Conrad and Claire returned to Earth – with the other witnesses and their families – in a big transporter saucer, which touched down briefly at a series of major airports, and was filmed by TV cameras from every network in the world.
Marion met them at the airport. They were pale from living underground, and seemed a bit dazed, but they were all in one piece, and Marion was somewhat manic with excitement and relief.
‘Welcome home, you two! Conrad, I’m speechless with admiration – well, not speechless, obviously, but overwhelmed anyway. And I owe you a huge apology. And I feel a bit of a fool, but never mind. Come along, the car’s not far away. Is that all your luggage?’
Since their house would take some months to repair, Marion had offered to put them up for the time being. ‘You’re welcome to stay as long as you like,’ she said, ‘but if it doesn’t suit, feel free to go – there are funds for hotel accommodation if you prefer.’ But after the cramped nature of their off-world quarters, Marion’s modest three-bedroom home seemed positively spacious, and they were glad to accept the offer.
Claire asked Conrad if he’d mind them taking separate bedrooms. Conrad agreed, though he was a bit sad about it. He believed her when she said she’d forgiven him, but at the same time he knew that something had changed.
One evening shortly after their arrival Marion said, ‘By the way, Conrad, I want to apologise to you properly. I think I had a hand in blowing your cover. Not that I knew you had a cover to blow.’
‘It was my fault, Marion,’ said Claire. ‘I was appallingly rude to that man, and it turned out he’d come to dinner to check up on Conrad. And my behaviour made him suspicious.’
‘But hang on a minute, Claire. Surely, the only reason you behaved like that was because I’d convinced you that Conrad was one of the bad guys. Isn’t that right?’
‘I suppose so. Yes.’
‘So I owe you an apology, too. I overrode your own sense that Conrad was a good man. Your sense was better than mine, but I was more forceful. I bullied you out of it, really. And I’m sorry for being rude about your spiritual work, too. I do know better now.’
‘That’s okay, sweetie.’
‘And Conrad, I’m sorry for judging you without knowing the full story. But I have seen the error of my ways, and from henceforth I shall be a reformed character and a completely non-judgemental woman.’
‘Is that right?’ laughed Conrad. ‘This I would like to see!’
‘Claire, he doesn’t believe me!’ cried Marion.
And Claire smiled.
Marion introduced Conrad to her contacts, and soon he was giving more talks than she was. She liked to go along and heckle him and ask difficult questions, much to his delight.
They were each invited to sit on various think tanks and committees looking at the logistics of spreading prosperity, re-framing legal systems, cleaning up pollution, implementing new technologies, and so on. Marion was in a state of high excitement about it all.
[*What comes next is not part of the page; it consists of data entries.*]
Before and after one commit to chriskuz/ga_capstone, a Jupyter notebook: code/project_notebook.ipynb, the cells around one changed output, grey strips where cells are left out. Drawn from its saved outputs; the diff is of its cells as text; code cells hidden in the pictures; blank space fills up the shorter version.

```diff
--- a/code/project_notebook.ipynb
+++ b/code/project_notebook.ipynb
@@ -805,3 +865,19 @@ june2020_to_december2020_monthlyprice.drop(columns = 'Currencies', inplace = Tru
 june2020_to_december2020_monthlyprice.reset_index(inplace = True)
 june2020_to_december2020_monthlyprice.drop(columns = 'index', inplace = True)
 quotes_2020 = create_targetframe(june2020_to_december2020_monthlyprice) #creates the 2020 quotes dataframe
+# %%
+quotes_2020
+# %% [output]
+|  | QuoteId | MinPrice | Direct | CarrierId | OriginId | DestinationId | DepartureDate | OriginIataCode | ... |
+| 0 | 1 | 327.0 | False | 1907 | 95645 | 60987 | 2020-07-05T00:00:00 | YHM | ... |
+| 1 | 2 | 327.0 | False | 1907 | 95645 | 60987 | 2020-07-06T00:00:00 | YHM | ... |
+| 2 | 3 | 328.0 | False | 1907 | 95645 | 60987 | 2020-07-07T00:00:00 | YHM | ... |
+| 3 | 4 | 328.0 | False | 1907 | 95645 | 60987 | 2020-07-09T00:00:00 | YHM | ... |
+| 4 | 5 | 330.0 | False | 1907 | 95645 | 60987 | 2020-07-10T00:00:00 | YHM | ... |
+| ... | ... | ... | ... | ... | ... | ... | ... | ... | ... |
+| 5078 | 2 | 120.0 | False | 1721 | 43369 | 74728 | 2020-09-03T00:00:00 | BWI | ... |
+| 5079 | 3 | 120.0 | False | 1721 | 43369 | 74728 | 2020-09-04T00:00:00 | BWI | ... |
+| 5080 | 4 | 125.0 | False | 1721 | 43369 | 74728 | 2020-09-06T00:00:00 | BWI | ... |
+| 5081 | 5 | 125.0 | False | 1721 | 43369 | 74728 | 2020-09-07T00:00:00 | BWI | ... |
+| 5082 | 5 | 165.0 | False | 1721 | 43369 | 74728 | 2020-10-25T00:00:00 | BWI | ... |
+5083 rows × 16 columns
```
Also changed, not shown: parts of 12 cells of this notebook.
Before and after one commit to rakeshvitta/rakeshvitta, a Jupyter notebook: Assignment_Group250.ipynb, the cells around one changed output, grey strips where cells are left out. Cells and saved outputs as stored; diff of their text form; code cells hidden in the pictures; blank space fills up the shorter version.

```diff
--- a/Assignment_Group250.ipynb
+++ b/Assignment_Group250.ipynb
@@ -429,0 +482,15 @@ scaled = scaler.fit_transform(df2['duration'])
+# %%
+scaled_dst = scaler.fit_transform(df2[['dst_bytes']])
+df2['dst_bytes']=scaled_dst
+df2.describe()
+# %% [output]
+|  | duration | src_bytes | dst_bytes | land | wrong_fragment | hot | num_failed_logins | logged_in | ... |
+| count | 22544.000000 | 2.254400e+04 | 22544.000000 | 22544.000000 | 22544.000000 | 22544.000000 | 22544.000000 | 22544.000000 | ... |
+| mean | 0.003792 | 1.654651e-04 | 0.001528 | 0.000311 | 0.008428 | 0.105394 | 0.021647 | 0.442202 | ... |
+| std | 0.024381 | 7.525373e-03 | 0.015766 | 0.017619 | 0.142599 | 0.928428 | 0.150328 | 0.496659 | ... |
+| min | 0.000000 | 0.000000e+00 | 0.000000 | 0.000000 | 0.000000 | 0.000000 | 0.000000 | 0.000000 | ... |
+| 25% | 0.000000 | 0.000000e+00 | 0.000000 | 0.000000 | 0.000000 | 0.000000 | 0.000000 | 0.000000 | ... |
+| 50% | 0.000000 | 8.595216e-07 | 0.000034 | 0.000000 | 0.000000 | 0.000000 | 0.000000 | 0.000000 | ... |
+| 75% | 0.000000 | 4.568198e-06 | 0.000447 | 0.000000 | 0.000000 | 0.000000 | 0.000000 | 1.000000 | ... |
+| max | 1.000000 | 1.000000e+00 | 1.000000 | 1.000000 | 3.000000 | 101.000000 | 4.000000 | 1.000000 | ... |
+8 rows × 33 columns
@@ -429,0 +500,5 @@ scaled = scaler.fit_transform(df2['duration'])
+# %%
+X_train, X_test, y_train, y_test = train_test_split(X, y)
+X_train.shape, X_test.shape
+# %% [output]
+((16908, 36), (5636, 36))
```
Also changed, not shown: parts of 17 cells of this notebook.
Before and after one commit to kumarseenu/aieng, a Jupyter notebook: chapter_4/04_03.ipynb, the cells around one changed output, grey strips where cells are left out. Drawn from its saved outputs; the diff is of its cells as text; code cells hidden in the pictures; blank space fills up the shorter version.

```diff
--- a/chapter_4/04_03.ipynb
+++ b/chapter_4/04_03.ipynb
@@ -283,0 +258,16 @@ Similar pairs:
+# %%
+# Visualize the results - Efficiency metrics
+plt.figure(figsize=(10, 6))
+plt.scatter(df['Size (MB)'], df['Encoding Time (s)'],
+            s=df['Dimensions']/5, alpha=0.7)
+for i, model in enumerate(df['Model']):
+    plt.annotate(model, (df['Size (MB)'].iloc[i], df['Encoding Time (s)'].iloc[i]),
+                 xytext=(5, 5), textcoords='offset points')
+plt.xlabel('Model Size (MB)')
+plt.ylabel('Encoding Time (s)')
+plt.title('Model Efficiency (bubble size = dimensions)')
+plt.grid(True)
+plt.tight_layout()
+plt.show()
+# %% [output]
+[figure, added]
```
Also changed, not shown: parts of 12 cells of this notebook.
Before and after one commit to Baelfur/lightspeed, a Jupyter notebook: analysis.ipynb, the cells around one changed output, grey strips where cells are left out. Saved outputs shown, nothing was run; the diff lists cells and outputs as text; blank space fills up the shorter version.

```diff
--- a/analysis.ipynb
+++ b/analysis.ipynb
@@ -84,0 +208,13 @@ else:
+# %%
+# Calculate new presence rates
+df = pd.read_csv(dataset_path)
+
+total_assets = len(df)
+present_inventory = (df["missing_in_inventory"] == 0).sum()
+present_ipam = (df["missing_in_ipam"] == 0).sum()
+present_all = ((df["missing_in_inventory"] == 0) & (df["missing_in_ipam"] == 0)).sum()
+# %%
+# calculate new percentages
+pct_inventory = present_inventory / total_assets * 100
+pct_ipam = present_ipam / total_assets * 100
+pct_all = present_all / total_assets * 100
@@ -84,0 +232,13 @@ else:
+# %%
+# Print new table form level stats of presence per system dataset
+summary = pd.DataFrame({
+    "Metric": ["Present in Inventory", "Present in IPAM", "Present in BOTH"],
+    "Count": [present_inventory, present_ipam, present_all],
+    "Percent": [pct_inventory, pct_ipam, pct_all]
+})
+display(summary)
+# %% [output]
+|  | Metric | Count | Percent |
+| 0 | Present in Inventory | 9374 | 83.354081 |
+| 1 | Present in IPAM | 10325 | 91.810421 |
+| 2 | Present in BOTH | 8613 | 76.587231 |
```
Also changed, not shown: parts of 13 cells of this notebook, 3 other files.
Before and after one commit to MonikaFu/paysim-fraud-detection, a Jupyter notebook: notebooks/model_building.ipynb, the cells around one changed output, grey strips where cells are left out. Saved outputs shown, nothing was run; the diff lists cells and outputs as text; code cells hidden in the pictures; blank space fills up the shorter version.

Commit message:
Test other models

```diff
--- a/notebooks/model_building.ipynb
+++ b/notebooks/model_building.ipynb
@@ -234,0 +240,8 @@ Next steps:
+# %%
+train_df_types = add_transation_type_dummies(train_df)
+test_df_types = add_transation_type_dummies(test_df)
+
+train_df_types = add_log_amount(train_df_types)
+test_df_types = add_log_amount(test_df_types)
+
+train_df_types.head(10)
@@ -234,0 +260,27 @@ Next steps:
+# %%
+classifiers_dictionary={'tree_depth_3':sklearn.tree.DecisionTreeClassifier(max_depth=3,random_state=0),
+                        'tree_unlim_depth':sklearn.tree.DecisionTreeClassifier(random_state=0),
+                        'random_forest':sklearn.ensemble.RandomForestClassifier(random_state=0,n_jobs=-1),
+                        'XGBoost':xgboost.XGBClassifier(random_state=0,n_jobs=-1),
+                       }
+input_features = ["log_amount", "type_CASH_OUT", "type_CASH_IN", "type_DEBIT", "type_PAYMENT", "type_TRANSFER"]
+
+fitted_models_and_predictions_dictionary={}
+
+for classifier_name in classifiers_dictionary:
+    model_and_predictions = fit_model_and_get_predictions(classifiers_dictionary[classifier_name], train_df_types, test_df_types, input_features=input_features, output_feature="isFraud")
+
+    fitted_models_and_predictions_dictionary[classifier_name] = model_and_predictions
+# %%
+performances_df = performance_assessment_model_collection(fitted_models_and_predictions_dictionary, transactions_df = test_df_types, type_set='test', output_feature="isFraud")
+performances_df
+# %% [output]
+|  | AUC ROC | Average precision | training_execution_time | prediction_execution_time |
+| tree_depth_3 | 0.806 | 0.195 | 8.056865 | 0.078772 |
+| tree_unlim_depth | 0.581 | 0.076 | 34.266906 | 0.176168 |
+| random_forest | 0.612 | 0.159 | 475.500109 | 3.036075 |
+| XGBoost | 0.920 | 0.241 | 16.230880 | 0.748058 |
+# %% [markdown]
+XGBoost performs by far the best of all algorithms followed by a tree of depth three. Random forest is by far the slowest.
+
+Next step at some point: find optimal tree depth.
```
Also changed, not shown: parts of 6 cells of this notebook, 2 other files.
Conrad’s more phlegmatic nature acted as ballast to her balloon, but in his way he was as thrilled to be part of it as she was.
Meanwhile, back at Marion’s place, Claire would cook, sing, meditate, and do her spiritual work, which included energetic support for all the projects that Conrad and Marion were involved with.
She felt a wonderful blossoming beginning to happen inside her. She didn’t know what it was, but she felt such release, such freedom, that she hardly cared what happened next – she was just happy to be in the moment. Was this a prelude to Ascension?
In the evenings Conrad and Marion would compare perspectives and debate and argue and laugh at each other. Claire enjoyed listening and watching. Conrad’s face used to have a guarded look, a blankness about it, but now it was open and responsive, and never more so than when arguing with Marion.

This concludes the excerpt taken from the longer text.